**Your objective:** Reproduce the data exactly; no word may be added or dropped.

**Available records:**
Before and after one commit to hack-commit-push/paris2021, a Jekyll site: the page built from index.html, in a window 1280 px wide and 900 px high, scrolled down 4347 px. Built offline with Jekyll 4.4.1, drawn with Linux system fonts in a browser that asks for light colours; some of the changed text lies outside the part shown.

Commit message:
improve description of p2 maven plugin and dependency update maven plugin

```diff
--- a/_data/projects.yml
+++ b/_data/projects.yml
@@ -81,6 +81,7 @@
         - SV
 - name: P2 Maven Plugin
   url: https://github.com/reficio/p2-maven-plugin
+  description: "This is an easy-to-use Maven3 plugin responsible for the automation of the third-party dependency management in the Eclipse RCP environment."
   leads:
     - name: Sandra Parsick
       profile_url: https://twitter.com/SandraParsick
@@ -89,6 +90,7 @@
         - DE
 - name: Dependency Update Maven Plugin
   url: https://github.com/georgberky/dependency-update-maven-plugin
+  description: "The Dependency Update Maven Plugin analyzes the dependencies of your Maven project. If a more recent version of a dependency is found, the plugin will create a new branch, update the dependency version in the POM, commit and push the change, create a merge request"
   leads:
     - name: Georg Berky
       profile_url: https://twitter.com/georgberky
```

**Output below:**
Before and after one commit to hack-commit-push/paris2021, a Jekyll site: the page built from index.html, in a window 1280 px wide and 900 px high, scrolled down 4347 px. Built offline with Jekyll 4.4.1, drawn with Linux system fonts in a browser that asks for light colours; some of the changed text lies outside the part shown.

Commit message:
improve description of p2 maven plugin and dependency update maven plugin

```diff
--- a/_data/projects.yml
+++ b/_data/projects.yml
@@ -81,6 +81,7 @@
         - SV
 - name: P2 Maven Plugin
   url: https://github.com/reficio/p2-maven-plugin
+  description: "This is an easy-to-use Maven3 plugin responsible for the automation of the third-party dependency management in the Eclipse RCP environment."
   leads:
     - name: Sandra Parsick
       profile_url: https://twitter.com/SandraParsick
@@ -89,6 +90,7 @@
         - DE
 - name: Dependency Update Maven Plugin
   url: https://github.com/georgberky/dependency-update-maven-plugin
+  description: "The Dependency Update Maven Plugin analyzes the dependencies of your Maven project. If a more recent version of a dependency is found, the plugin will create a new branch, update the dependency version in the POM, commit and push the change, create a merge request"
   leads:
     - name: Georg Berky
       profile_url: https://twitter.com/georgberky
```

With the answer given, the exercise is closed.